Activity » The response should hold each line from the entries below where "primary" is found.

(Web page edit records)

☆ ☆ ☆

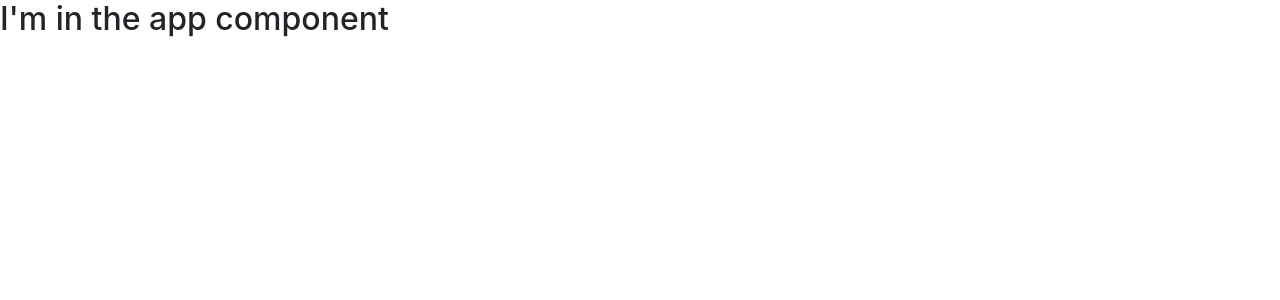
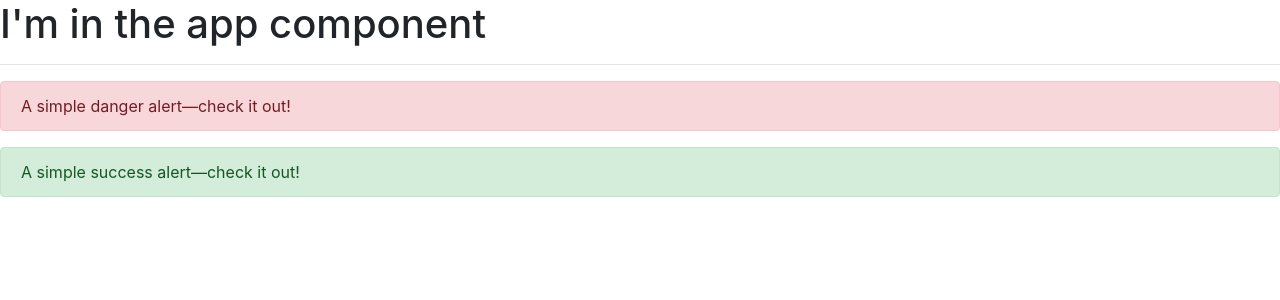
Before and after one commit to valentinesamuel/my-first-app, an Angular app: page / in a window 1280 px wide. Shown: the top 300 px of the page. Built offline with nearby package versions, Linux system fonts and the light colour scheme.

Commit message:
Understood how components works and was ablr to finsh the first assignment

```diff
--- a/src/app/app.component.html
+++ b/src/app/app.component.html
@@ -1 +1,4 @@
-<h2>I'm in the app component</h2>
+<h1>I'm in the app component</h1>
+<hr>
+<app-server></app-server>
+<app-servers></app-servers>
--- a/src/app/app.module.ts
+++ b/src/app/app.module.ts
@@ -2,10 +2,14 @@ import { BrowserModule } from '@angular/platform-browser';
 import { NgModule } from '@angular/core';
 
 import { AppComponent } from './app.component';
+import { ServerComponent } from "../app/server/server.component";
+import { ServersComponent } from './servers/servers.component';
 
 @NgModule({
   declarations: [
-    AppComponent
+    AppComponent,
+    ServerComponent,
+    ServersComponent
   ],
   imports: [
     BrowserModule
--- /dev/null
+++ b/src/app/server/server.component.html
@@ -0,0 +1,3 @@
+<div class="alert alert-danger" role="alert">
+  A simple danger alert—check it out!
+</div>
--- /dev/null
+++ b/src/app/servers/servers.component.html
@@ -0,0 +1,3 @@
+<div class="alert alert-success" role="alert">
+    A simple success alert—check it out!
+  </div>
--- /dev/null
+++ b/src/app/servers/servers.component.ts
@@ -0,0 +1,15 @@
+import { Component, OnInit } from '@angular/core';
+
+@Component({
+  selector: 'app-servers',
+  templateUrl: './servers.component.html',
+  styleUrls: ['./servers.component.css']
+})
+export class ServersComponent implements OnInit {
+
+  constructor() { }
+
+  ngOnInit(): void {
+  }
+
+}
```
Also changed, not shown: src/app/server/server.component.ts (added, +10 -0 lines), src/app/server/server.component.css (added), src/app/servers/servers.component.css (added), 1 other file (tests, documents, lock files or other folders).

☆ ☆ ☆

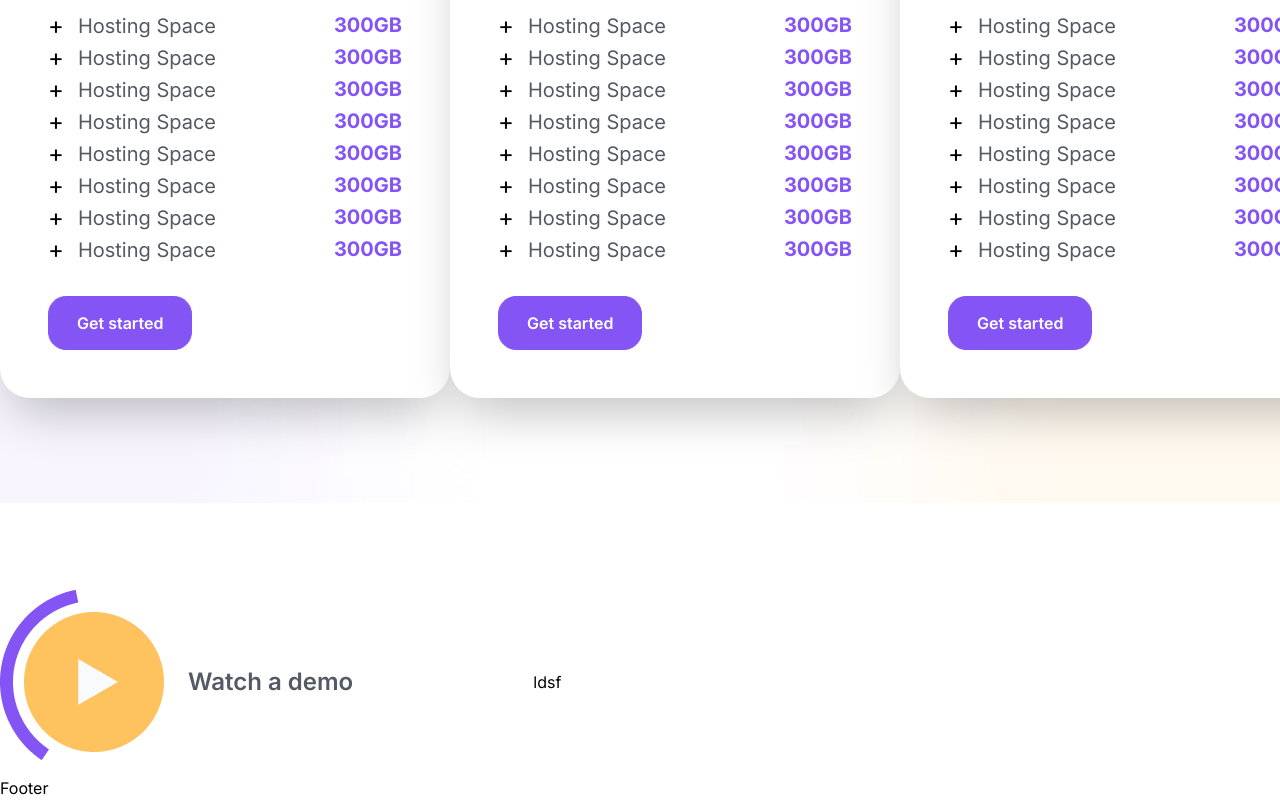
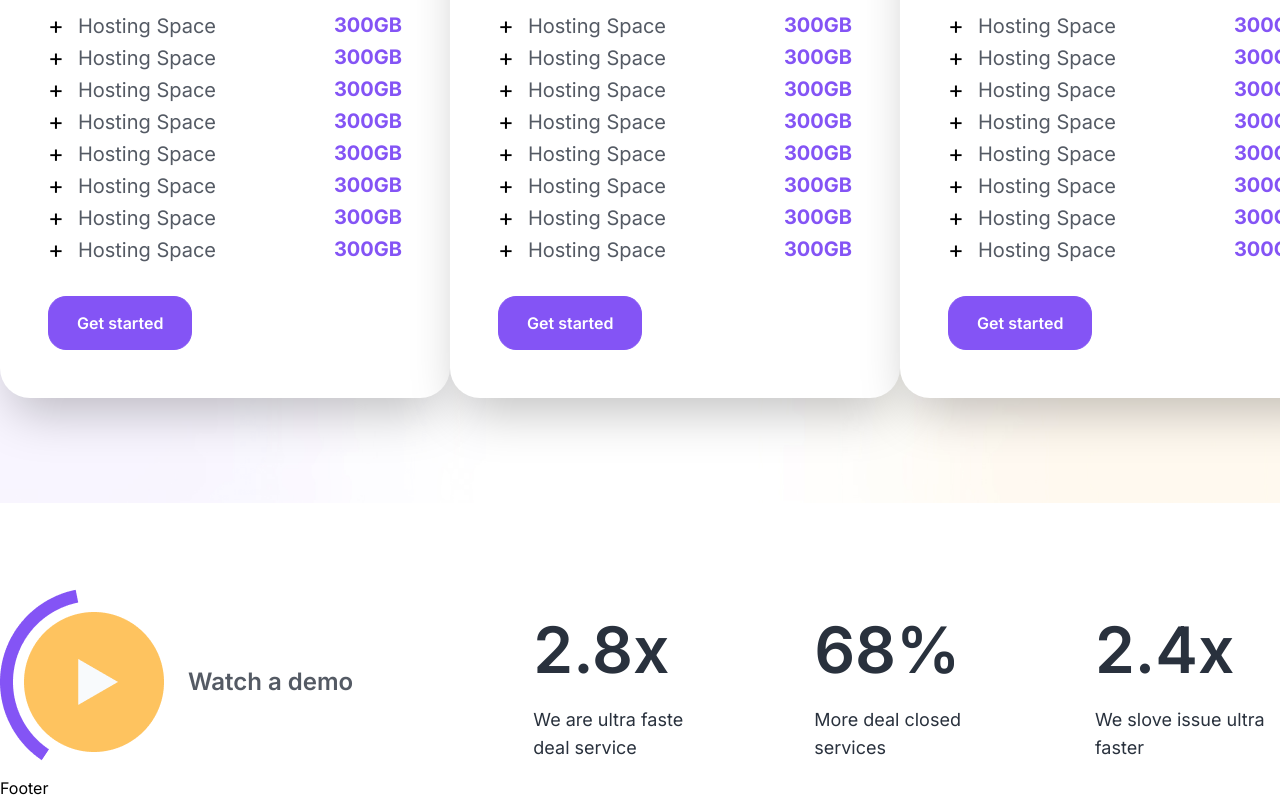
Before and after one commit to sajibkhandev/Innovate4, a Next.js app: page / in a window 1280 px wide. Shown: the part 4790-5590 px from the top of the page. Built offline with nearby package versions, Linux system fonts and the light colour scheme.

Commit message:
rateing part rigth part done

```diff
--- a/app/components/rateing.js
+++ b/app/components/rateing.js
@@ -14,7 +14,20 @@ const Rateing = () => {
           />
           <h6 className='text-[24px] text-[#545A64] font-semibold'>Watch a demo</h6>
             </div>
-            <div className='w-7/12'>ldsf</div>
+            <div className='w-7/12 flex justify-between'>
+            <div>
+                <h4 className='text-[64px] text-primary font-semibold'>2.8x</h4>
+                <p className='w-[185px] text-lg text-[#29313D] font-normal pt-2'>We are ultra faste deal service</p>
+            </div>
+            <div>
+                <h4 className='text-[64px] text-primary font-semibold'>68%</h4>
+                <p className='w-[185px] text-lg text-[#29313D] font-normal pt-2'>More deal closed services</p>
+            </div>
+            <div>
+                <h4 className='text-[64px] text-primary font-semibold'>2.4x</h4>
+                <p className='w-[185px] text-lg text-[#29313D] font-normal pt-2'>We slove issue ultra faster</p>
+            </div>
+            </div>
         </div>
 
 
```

☆ ☆ ☆

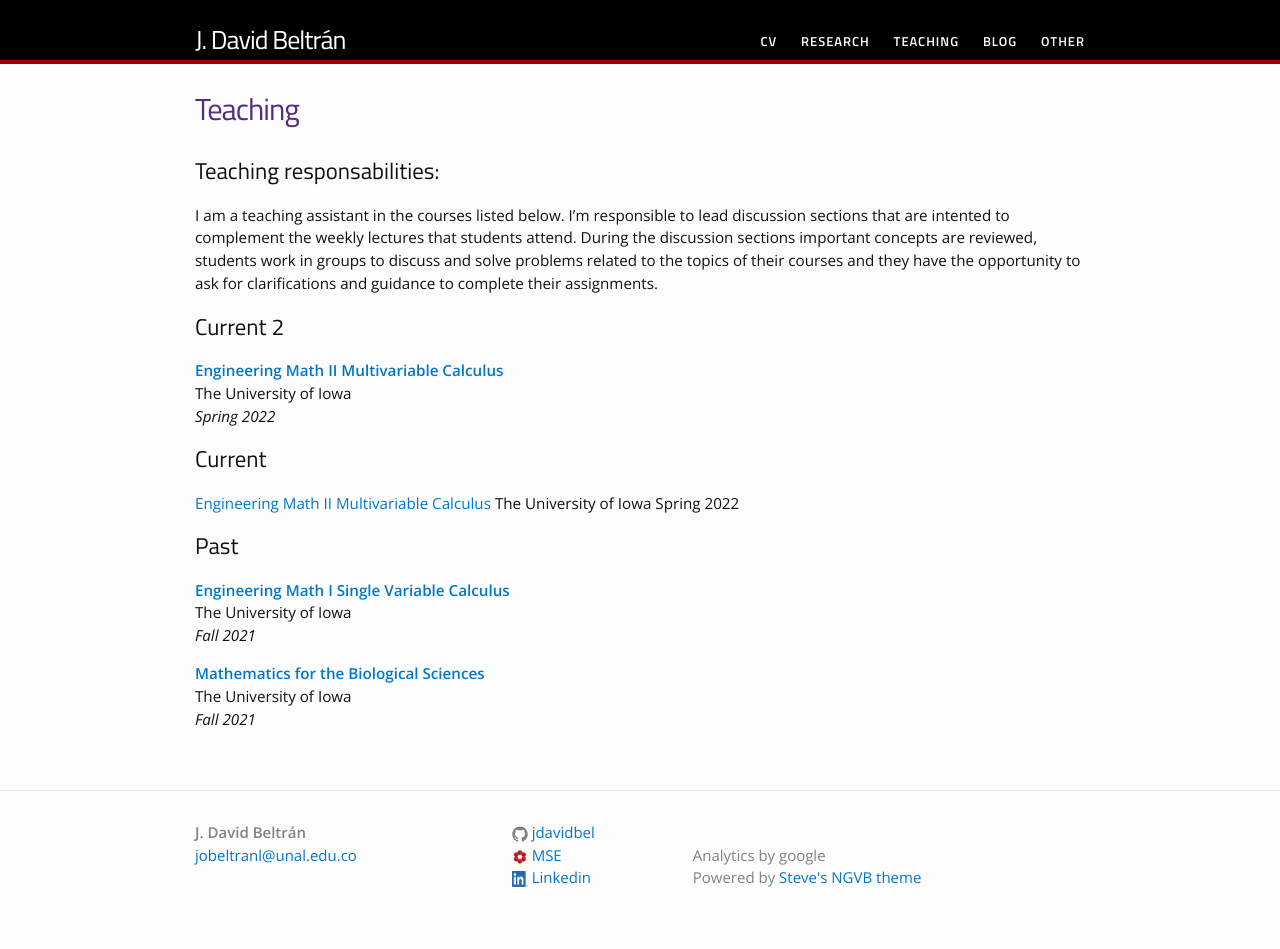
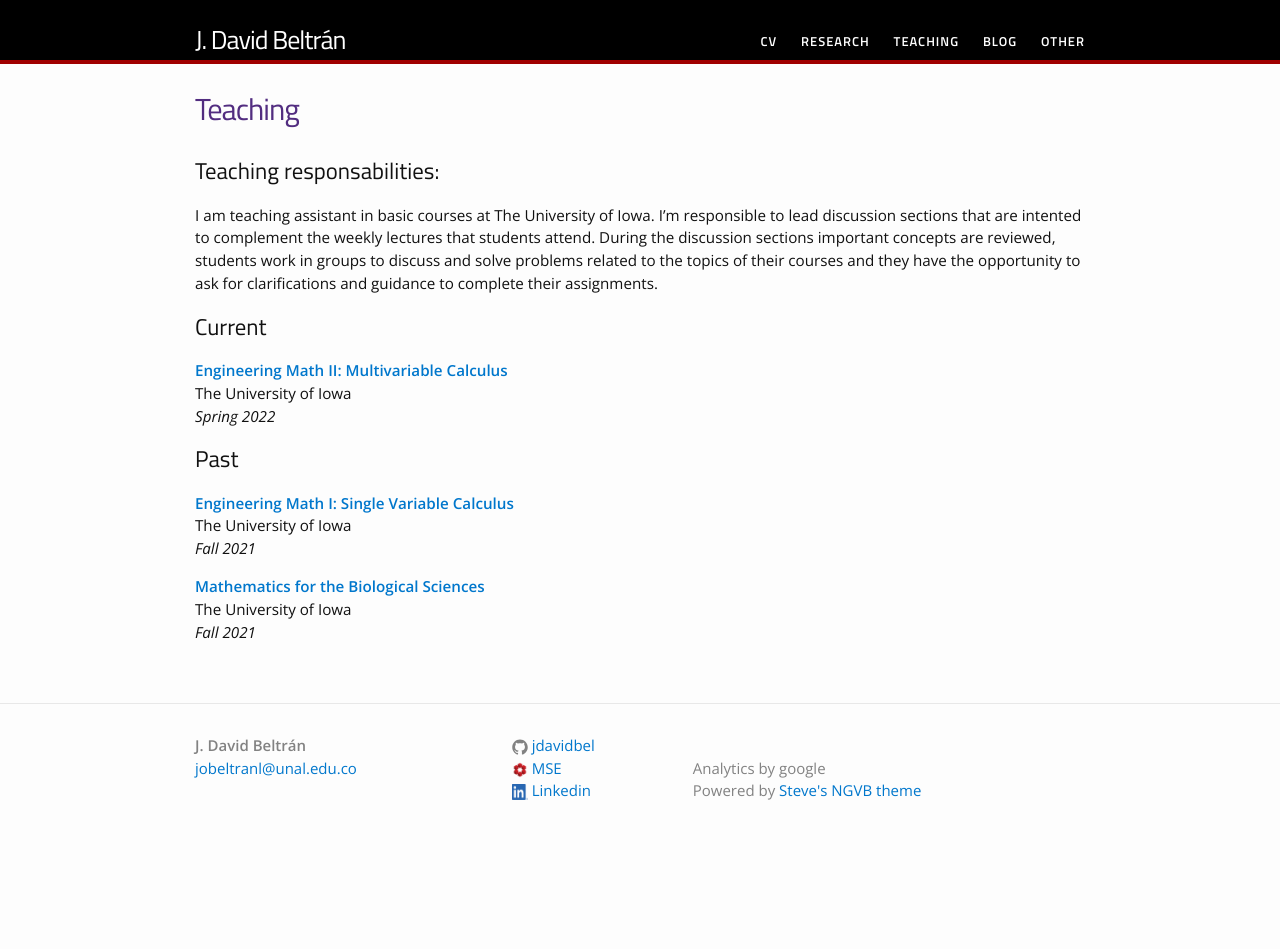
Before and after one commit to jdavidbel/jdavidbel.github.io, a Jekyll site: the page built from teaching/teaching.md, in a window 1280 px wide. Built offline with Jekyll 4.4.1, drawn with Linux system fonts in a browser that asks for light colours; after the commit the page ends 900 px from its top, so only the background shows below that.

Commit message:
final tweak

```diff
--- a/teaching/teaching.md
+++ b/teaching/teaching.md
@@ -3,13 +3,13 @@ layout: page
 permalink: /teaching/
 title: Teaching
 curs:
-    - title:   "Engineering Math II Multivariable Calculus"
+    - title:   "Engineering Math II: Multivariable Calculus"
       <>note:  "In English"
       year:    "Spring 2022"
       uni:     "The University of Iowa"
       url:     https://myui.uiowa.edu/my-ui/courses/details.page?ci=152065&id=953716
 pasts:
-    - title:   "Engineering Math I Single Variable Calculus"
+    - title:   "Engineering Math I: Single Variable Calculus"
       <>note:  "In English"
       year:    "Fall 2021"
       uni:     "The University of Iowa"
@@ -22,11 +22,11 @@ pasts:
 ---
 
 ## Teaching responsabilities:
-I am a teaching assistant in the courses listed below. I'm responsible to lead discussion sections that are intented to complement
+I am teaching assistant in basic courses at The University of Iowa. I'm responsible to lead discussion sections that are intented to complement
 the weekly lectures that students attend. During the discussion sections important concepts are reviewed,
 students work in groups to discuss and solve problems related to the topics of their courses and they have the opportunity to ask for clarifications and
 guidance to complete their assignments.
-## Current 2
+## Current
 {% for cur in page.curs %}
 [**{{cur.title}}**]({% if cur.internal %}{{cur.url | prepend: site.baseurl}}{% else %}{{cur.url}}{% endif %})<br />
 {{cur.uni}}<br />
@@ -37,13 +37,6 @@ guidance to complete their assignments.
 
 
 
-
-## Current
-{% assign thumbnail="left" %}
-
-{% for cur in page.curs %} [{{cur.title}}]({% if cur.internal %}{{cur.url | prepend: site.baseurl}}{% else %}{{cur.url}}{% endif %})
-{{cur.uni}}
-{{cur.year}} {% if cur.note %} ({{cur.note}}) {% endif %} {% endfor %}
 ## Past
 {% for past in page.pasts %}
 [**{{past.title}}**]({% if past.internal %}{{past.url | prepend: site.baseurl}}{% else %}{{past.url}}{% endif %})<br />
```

☆ ☆ ☆

Solution below »
+                <h4 className='text-[64px] text-primary font-semibold'>2.8x</h4>
+                <h4 className='text-[64px] text-primary font-semibold'>68%</h4>
+                <h4 className='text-[64px] text-primary font-semibold'>2.4x</h4>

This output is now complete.